Dr. Woods does this by first acknowledging a common truth: most physicians know very little about bioidentical hormones. And while APIM’s BHRT training fully brings bioidentical hormones to light, it is helpful to understand some of the top benefits and misconceptions about hormones so you can better educate your patients. Dr. Woods addresses this seamlessly.
For example, she discusses estrogen–one of the most controversial hormones. Estrogen in its natural form (estradiol) is extremely important for good health. For menopausal women, it can treat hot flashes, night sweats, and vaginal dryness and shrinkage. But its benefits extend far beyond symptom improvement. Estrogen can also reduce the risk of colon cancer and osteoporosis by up to 30%.
Perhaps the largest misconception about estrogen is that it causes cancer. This conclusion was based on a randomized trial conducted in the early 2000’s called the Women’s Health Initiative in which women in their 60’s were given synthetic hormones in the form of Premarin (conjugated equine estrogen) or Prempro (conjugated equine estrogen plus medroxyprogesterone acetate). Ultimately, the study was stopped early due to concerns over increased heart attacks, strokes, and breast cancer experienced in some of the participants. After this study, many physicians started to label estrogen as “bad” but the study’s downfall was that it looked solely at synthetic hormones. The synthetic hormones (specifically synthetic progestin aka MPA) was the culprit of these negative outcomes. The participants were also much older (60’s) than patients typically are at HT initiation, which typically begins in the 50’s.
A later study called the ELITE study actually compared the timing of hormone therapy initiation and only used bioidentical hormones which mirror the hormones produced in the body. It found that women who used oral micronized estradiol (plus bioidentical progesterone for participants with a uterus) less than six years from the start of menopause enjoyed slower progression of atherosclerosis, and the group who used bioidentical estrogen and progesterone gel ten years after the start of menopause experienced no change in atherosclerosis progression. The key takeaway is that bioidentical estrogen and progesterone had no ill effects on the heart in either group and actually had positive benefits in women who started hormone replacement within six years of menopause initiation. This is just one misconception about hormones that Dr. Woods debunks in her presentation. There are many more.

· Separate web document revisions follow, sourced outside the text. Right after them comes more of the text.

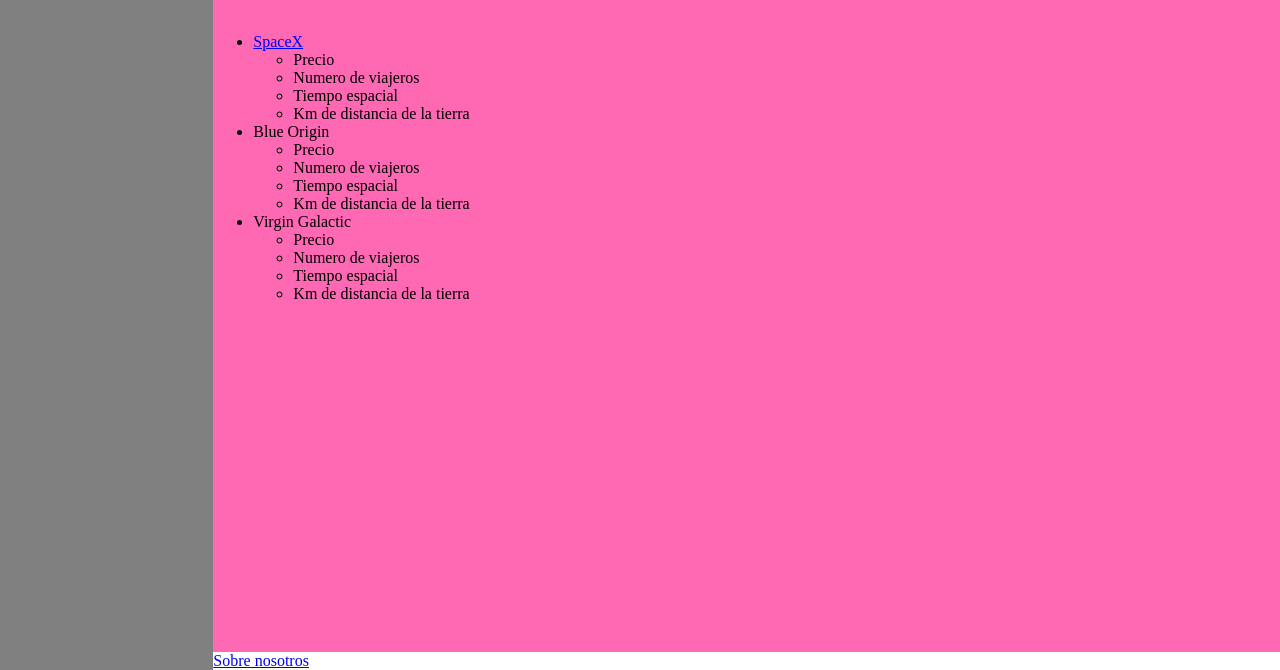
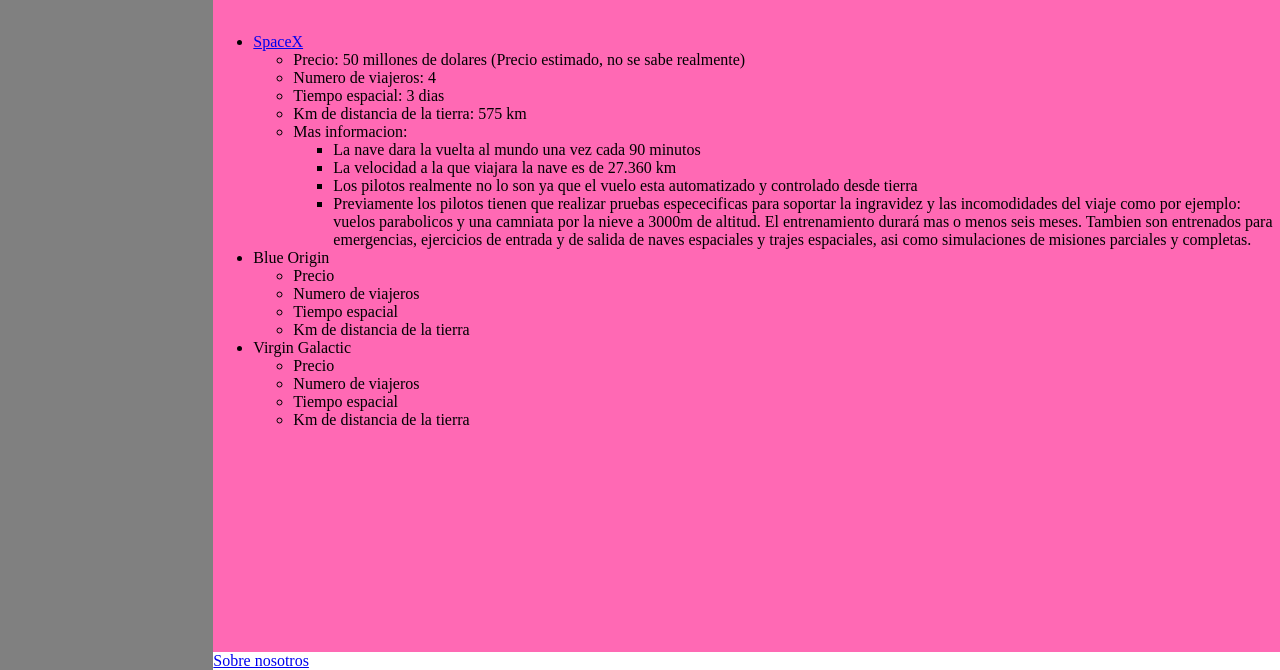
Before and after one commit to pascuord/proyectoLuna, a website built with Parcel: page src/viajes.html in a window 1280 px wide. Shown: the part 130-800 px from the top of the page. Built offline with nearby package versions, Linux system fonts and the light colour scheme.

Commit message:
Subida de contenido en pagina viajes.html

```diff
--- a/src/viajes.html
+++ b/src/viajes.html
@@ -25,10 +25,28 @@
             <ul>
                 <li><a href="detalle.html">SpaceX</a></li>
                     <ul>
-                        <li>Precio</li>
-                        <li>Numero de viajeros</li>
-                        <li>Tiempo espacial</li>
-                        <li>Km de distancia de la tierra</li>
+                        <li>Precio: 50 millones de dolares (Precio estimado, no se sabe realmente)</li>
+                        <li>Numero de viajeros: 4</li>
+                        <li>Tiempo espacial: 3 dias</li>
+                        <li>Km de distancia de la tierra: 575 km</li>
+                        <li>Mas informacion:
+                            <ul>
+                                <li>La nave dara la vuelta al mundo una vez cada 90 minutos</li>
+                                <li>La velocidad a la que viajara la nave es de 27.360 km
+                                </li>
+                                <li>Los pilotos realmente no lo son ya que el vuelo esta automatizado
+                                    y controlado desde tierra
+                                </li>
+                                <li>Previamente los pilotos tienen que realizar pruebas espececificas
+                                    para soportar la ingravidez y las incomodidades del viaje como por ejemplo:
+                                    vuelos parabolicos y una camniata por la nieve a 3000m de altitud. El entrenamiento
+                                    durará mas o menos seis meses. Tambien son entrenados para emergencias, ejercicios
+                                    de entrada y de salida de naves espaciales y trajes espaciales, asi como simulaciones
+                                    de misiones parciales y completas.
+                                </li>
+
+                            </ul>
+                        </li>
                     </ul>
                 <li>Blue Origin</li>
                 <ul>
```
Also changed, not shown: dist/viajes.html.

In addition to dispelling misconceptions like these by providing factual, evidence-based information that the average patient can understand, Dr. Woods also offers great insight regarding what mistakes to avoid when you start your BHRT practice so that you can dodge pitfalls that often catch novice BHRT practitioners.
Dr. Woods encourages providers to overcome “overthink-itis” and to be comfortable with learning as they go. She shares a great personal anecdote that is a lesson to all wellness providers who are so often told they need fancy equipment to run a successful practice–not just hormone therapy. She encourages providers to ask “what demographic do I serve?” Every business has a niche demographic and the more you know about yours, the more successful you will be. For instance, the needs of middle aged, menopausal women are different from the needs of men in andropause or patients concerned about sexual health or weight loss. If you thoroughly understand your target demographic and have products and services that specifically address their needs, you are far more likely to be successful. Along with other helpful tips to maximize profit, Dr. Woods promotes taking advantage of the APIM/World Link Medical community, so that you feel supported and not left to your own devices.
To learn more about how BHRT can benefit your patients and bring a new stream of revenue to your practice, be sure to register for the next session of Part I: Discover the Power of BHRT.
Upon completion of this workshop, the healthcare professional will be able to:
- Discuss important research studies that address hormone replacement and how these studies have been misinterpreted.
- Describe common side effects of BHRT and how to manage them.
- Compare the risks versus benefits of estrogen, progesterone, and testosterone and how to explain consent forms to your patients.
- Examine case studies of different BHRT patients to help improve patient outcomes.
- List three mistakes to avoid when starting a BHRT practice.